■ INSTRUCTIONS FOR THE TASK ■
Make an exact copy of the records, with the images left out.

◇ ◇ ◇ ◇

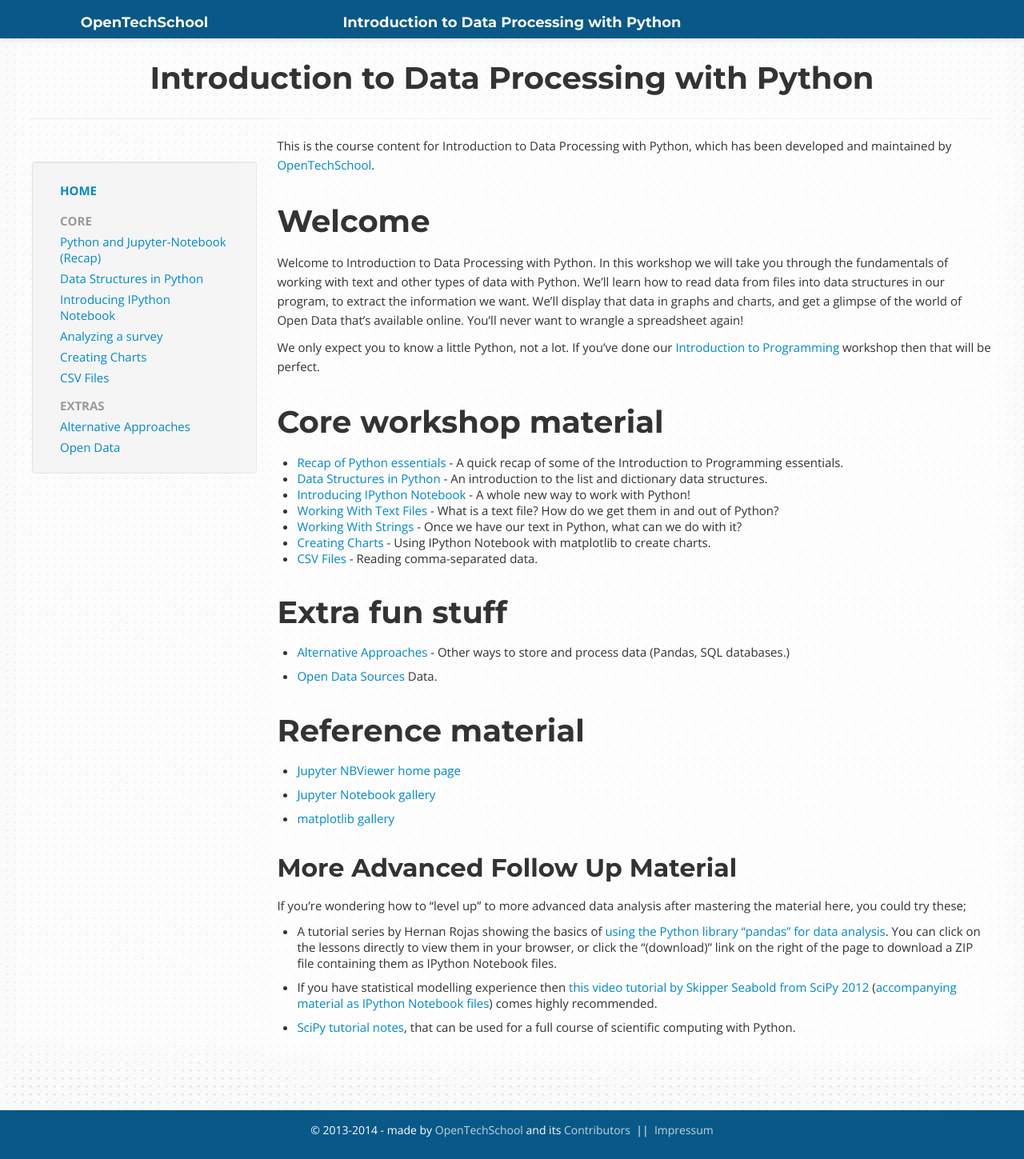
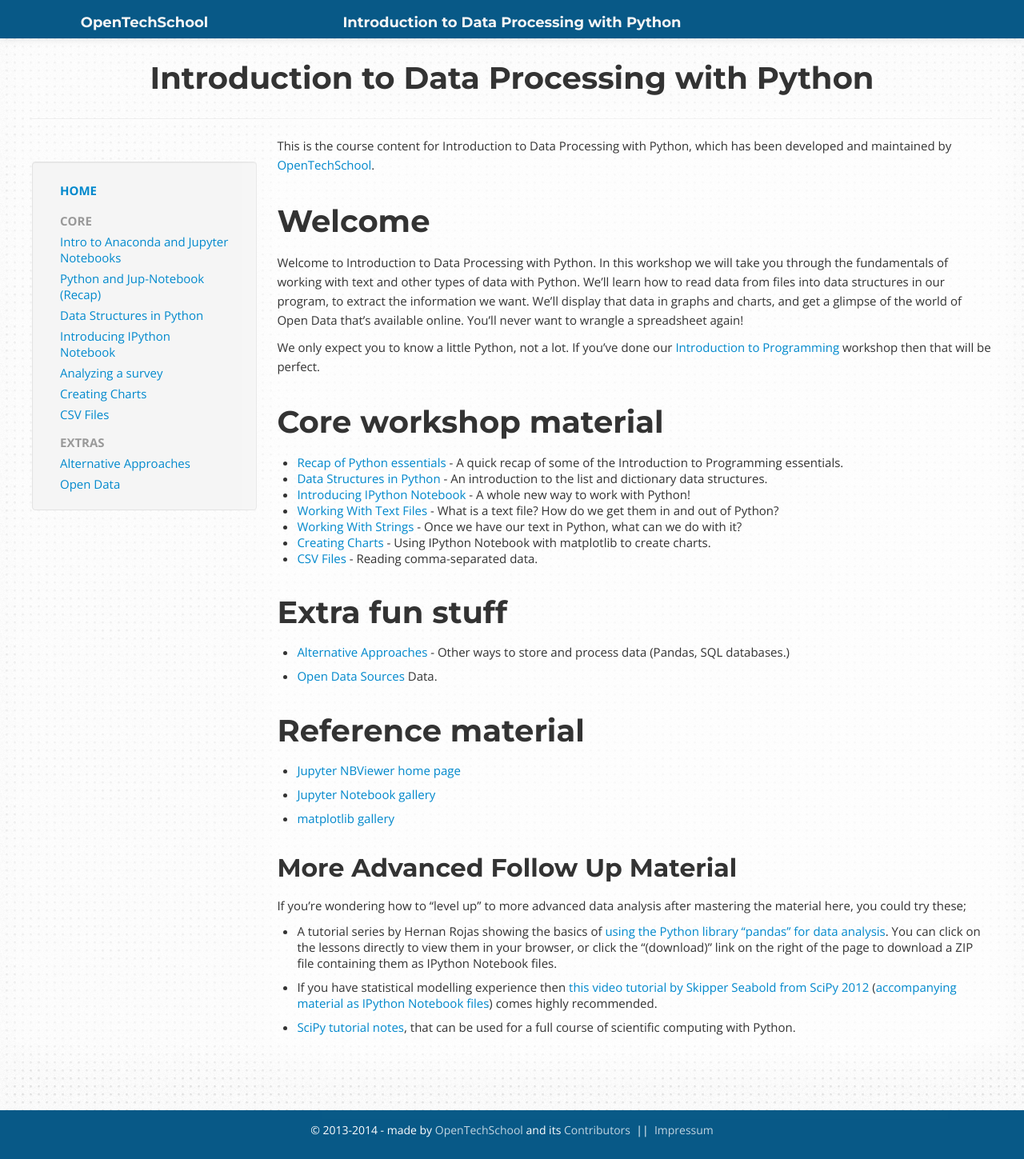
Before and after one commit to OpenTechSchool/python-data-intro, a Jekyll site: the page built from index.md, in a window 1280 px wide. Shown: the whole page at 80% size. Built offline with Jekyll 4.4.1, drawn with Linux system fonts in a browser that asks for light colours.

Commit message:
add config info for new 'intro to andaconda and jupyter notebooks'

```diff
--- a/_config.yml
+++ b/_config.yml
@@ -9,7 +9,10 @@
  - title: Core
    caption: The 'mandatory' workshop content
    subpages:
-     - title: Python and Jupyter-Notebook (Recap)
+     - title: Intro to Anaconda and Jupyter Notebooks
+       path: /core/anaconda_jupyter.html
+       caption: A brief introduction to Anaconda and Jupyter Notebooks
+     - title: Python and Jup-Notebook (Recap)
        path: /core/recap.html
        caption: A quick recap of some of the Introduction to Programming essentials
      - title: Data Structures in Python
```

◇ ◇ ◇ ◇

■ EXERCISE OUTPUT ■
Before and after one commit to OpenTechSchool/python-data-intro, a Jekyll site: the page built from index.md, in a window 1280 px wide. Shown: the whole page at 80% size. Built offline with Jekyll 4.4.1, drawn with Linux system fonts in a browser that asks for light colours.

Commit message:
add config info for new 'intro to andaconda and jupyter notebooks'

```diff
--- a/_config.yml
+++ b/_config.yml
@@ -9,7 +9,10 @@
  - title: Core
    caption: The 'mandatory' workshop content
    subpages:
-     - title: Python and Jupyter-Notebook (Recap)
+     - title: Intro to Anaconda and Jupyter Notebooks
+       path: /core/anaconda_jupyter.html
+       caption: A brief introduction to Anaconda and Jupyter Notebooks
+     - title: Python and Jup-Notebook (Recap)
        path: /core/recap.html
        caption: A quick recap of some of the Introduction to Programming essentials
      - title: Data Structures in Python
```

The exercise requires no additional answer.